### Source material
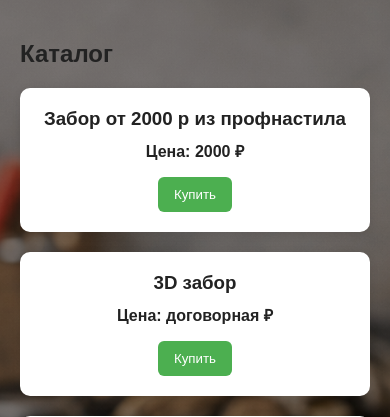
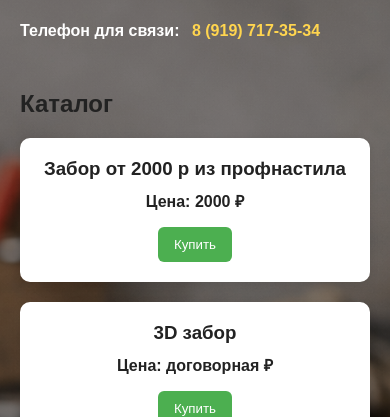
Before and after one commit to Materia0502/masterok-site, a Flask app: page / in a window 390 px wide. Shown: the part 68-485 px from the top of the page. Run offline with Flask 3, Linux system fonts and the light colour scheme.

Commit message:
Add contact phone on homepage

```diff
--- a/static/style.css
+++ b/static/style.css
@@ -216,3 +216,21 @@ form button {
     50% { transform: scale(1.2); }
     100% { transform: scale(1); }
 }
+
+.contact-phone {
+    max-width: 1200px;
+    margin: 12px auto 0;
+    padding: 10px 20px;
+    color: #fff;
+    font-weight: 600;
+}
+
+.contact-phone a {
+    color: #ffd54f;
+    text-decoration: none;
+    margin-left: 8px;
+}
+
+.contact-phone a:hover {
+    text-decoration: underline;
+}
--- a/templates/index.html
+++ b/templates/index.html
@@ -12,6 +12,11 @@
 <header class="fade-up">
     Мастерок
 </header>
+
+<div class="contact-phone fade-up">
+    <span>Телефон для связи:</span>
+    <a href="tel:+79197173534">8 (919) 717-35-34</a>
+</div>
 
 <div id="cartCount">🛒 Корзина (0)</div>
 
```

### The task
Reproduce the material word for word. Any pictures should be left out of the copy.

### Solution for this task
Before and after one commit to Materia0502/masterok-site, a Flask app: page / in a window 390 px wide. Shown: the part 68-485 px from the top of the page. Run offline with Flask 3, Linux system fonts and the light colour scheme.

Commit message:
Add contact phone on homepage

```diff
--- a/static/style.css
+++ b/static/style.css
@@ -216,3 +216,21 @@ form button {
     50% { transform: scale(1.2); }
     100% { transform: scale(1); }
 }
+
+.contact-phone {
+    max-width: 1200px;
+    margin: 12px auto 0;
+    padding: 10px 20px;
+    color: #fff;
+    font-weight: 600;
+}
+
+.contact-phone a {
+    color: #ffd54f;
+    text-decoration: none;
+    margin-left: 8px;
+}
+
+.contact-phone a:hover {
+    text-decoration: underline;
+}
--- a/templates/index.html
+++ b/templates/index.html
@@ -12,6 +12,11 @@
 <header class="fade-up">
     Мастерок
 </header>
+
+<div class="contact-phone fade-up">
+    <span>Телефон для связи:</span>
+    <a href="tel:+79197173534">8 (919) 717-35-34</a>
+</div>
 
 <div id="cartCount">🛒 Корзина (0)</div>
 
```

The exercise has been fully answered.